Each year I eagerly await the nominations for the Nebula awards, and each year I am unsurprised if I see my beloved Cat Valente’s name pop up somewhere in the categories. This year she is nominated for the novelette category for her story Fade to White, which appeared in Clarkesworld Magazine in August of 2012. Obviously, I wanted to carve out some time for it.

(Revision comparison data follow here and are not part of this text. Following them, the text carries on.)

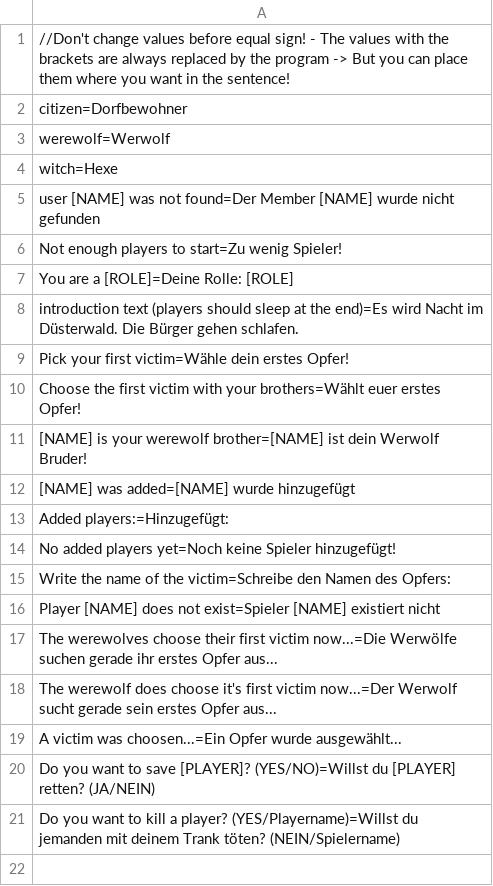
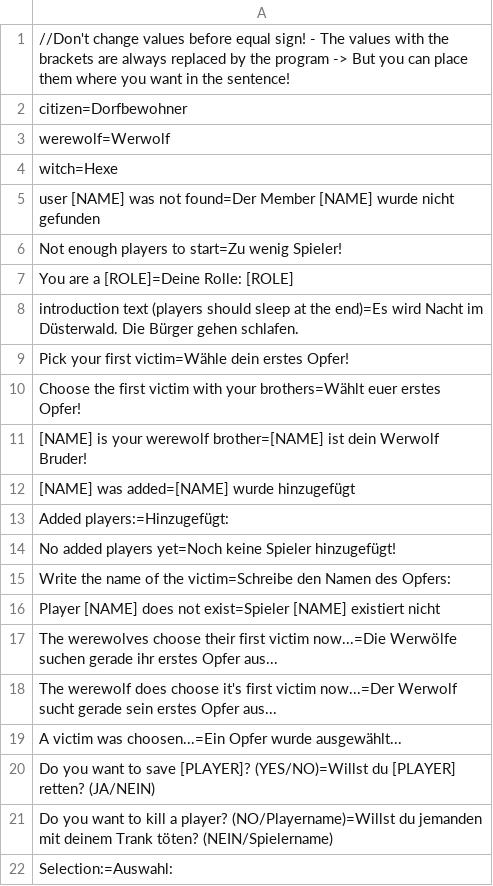
Before and after one commit to Kolaz19/werewolf_discord_bot, a CSV file: translation.csv, drawn as a sheet.

Commit message:
Send living players to witch

```diff
--- a/translation.csv
+++ b/translation.csv
@@ -20,2 +20,3 @@ A victim was choosen...=Ein Opfer wurde ausgewählt...
 Do you want to save [PLAYER]? (YES/NO)=Willst du [PLAYER] retten? (JA/NEIN)
-Do you want to kill a player? (YES/Playername)=Willst du jemanden mit deinem Trank töten? (NEIN/Spielername)
+Do you want to kill a player? (NO/Playername)=Willst du jemanden mit deinem Trank töten? (NEIN/Spielername)
+Selection:=Auswahl:
```
Also changed, not shown: 4 other files.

Fade to White is just the sort of story I love. It doesn’t spoon feed you the world–it has more important things to do in its short time
Kara Babcock
The novelette offers an opportunity to experiment in a way that short stories and novels don’t often do. You have much more room in which to create a world than a short story, where a glimpse at the larger picture is often all that you can afford. On the other hand, unlike a novel, there is no requirement to have a lengthy plot. With “Fade to White”, Catherine Valente depicts a world torn apart by war and a society that has changed dramatically to compensate. She uses the length of the novelette ...more
Althea Ann
Jan 09, 2014 rated it liked it
"Love will tear us apart, again." Anthropomorphism of mantises who have made sexual cannibalism an art form serves as a commentary on human relationships. Creepy, but felt more like notes than a finished product.

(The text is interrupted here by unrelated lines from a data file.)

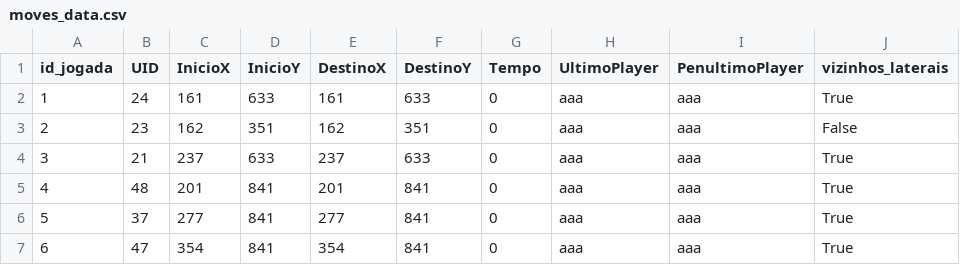
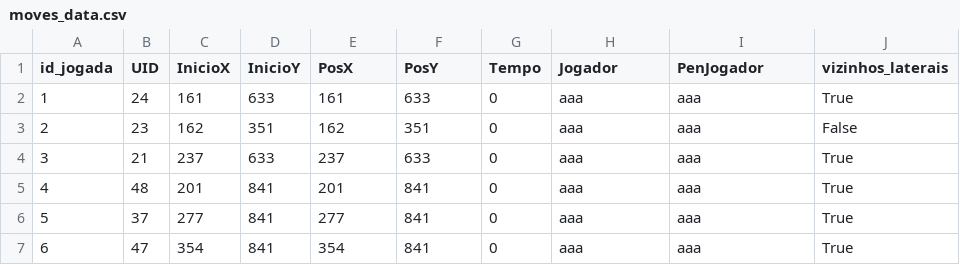
Before and after one commit to mlutegar/projeto_doutorado, a CSV file: moves_data.csv, drawn as a sheet; only a part is shown; the diff names each change by its address in the sheet, - before the commit and + after, or states it on an @@ line.

```diff
--- a/moves_data.csv
+++ b/moves_data.csv
-E1: DestinoX
+E1: PosX
-F1: DestinoY
+F1: PosY
-H1: UltimoPlayer
+H1: Jogador
-I1: PenultimoPlayer
+I1: PenJogador
```
Also changed, not shown: 8 other files.
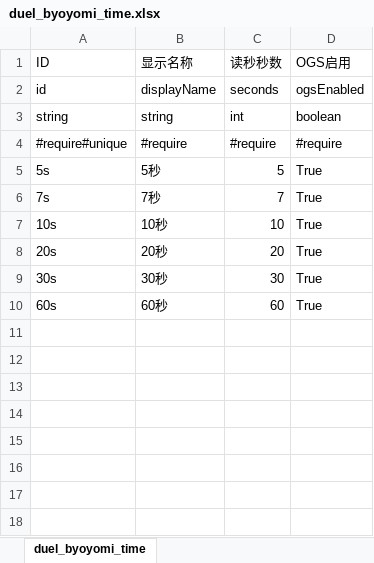
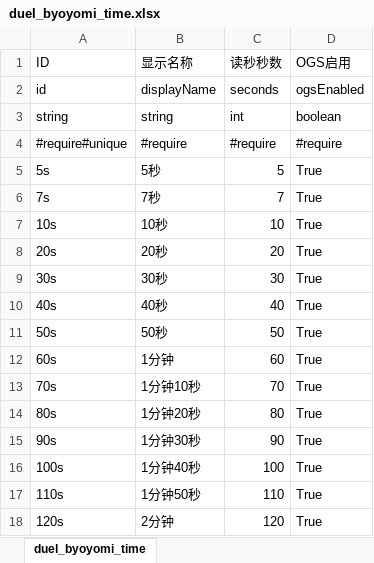
Before and after one commit to misterDDF/WeiqiXN, an Excel workbook: ConfigExporter/xlsx/duel_byoyomi_time.xlsx, sheet duel_byoyomi_time, drawn as a sheet; values as stored, in another font and other column widths than the file's, no borders; addresses are those after the commit; the diff names each change by its address in the sheet, - before the commit and + after, or states it on an @@ line.

```diff
--- a/ConfigExporter/xlsx/duel_byoyomi_time.xlsx (sheet duel_byoyomi_time)
+++ b/ConfigExporter/xlsx/duel_byoyomi_time.xlsx (sheet duel_byoyomi_time)
+row 10: 40s | 40秒 | 40 | True
+row 11: 50s | 50秒 | 50 | True
-B12 (显示名称): 60秒
+B12 (显示名称): 1分钟
+row 13: 70s | 1分钟10秒 | 70 | True
+row 14: 80s | 1分钟20秒 | 80 | True
+row 15: 90s | 1分钟30秒 | 90 | True
+row 16: 100s | 1分钟40秒 | 100 | True
+row 17: 110s | 1分钟50秒 | 110 | True
+row 18: 120s | 2分钟 | 120 | True
```
Also changed, not shown: ConfigExporter/xlsx/duel_byoyomi_count.xlsx, ConfigExporter/xlsx/duel_hold_time.xlsx, 11 other files.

Merged review:

A dystopic, Handmaid's Tale-influenced tale where WWII went far more nuclear than it did in our timestream. Most American men are infertile. Radiation is everywhere. And society is desperately clinging to the 1950's-style myth of a perfect America filled with blonde childre
Sep 16, 2012 rated it really liked it
This is the first copy of Clarkesworld I have read and I must say that it shows all of the other speculative fiction monthly magazines a clean pair of heels. I have been reading Analog and Asimov for many years. Recently I've felt that they have become a little formulaic. I found Clarkesworld from a recommendation on the podcast "The Starship Sofa" (if you like sci-fi and have not heard this podcast - what are you doing! - download it NOW!)

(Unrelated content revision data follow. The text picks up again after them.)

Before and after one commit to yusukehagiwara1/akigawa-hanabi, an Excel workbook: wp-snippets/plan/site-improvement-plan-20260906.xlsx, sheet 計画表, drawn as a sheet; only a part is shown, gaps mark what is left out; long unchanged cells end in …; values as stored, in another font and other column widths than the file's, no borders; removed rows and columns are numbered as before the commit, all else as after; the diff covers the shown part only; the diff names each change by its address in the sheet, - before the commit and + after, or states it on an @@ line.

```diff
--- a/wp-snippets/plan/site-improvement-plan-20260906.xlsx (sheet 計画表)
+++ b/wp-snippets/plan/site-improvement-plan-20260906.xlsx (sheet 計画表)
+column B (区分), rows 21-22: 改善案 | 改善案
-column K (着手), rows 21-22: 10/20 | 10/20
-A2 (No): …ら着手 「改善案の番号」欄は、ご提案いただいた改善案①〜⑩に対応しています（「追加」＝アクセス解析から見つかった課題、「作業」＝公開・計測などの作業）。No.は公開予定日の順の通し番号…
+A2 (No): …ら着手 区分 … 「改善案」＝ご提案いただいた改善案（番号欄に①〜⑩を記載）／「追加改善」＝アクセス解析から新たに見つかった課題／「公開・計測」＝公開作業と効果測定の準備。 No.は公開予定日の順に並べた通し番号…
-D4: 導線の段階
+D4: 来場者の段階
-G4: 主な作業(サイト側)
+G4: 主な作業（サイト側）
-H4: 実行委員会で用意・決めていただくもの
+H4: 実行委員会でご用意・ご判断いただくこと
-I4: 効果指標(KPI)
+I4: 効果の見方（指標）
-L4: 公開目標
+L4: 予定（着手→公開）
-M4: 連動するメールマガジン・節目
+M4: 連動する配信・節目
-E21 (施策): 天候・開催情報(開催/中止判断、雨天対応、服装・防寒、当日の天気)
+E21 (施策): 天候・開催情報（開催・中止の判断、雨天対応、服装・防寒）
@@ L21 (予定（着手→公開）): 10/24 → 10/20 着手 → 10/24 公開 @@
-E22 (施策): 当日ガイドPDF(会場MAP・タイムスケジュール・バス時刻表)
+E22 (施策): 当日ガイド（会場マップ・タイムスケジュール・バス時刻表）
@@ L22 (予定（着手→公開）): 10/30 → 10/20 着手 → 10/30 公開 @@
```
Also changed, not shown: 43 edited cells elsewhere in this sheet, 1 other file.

The thing I particularly like is the verity of stories a
Jan 24, 2017 rated it really liked it
Catherynne Valente could write for the back of cereal boxes and I'd read them; luckily she writes tremendous stories instead, and I get to read them and soak up her words for a little while.
Fade to White is a short post-apocalyptic story that can be read here:
It put me in the mind of Atwood's The Handmaid Tale but instead of an unknown future date FTW occurs during the reign of McCarthy and the problem with fertility leads squarely at the feet of th
Jenny (Reading Envy)
A short story in list form, or maybe little vignettes, of all the ways a mantis might kill its mate.

"Perhaps they wish to love each other, but they cannot see a way to exist that does not involve the barb, the sticking sap, the bitter taste of poison."

Merged review:

Nominated for the Hugo awards in the novelette category in 2013.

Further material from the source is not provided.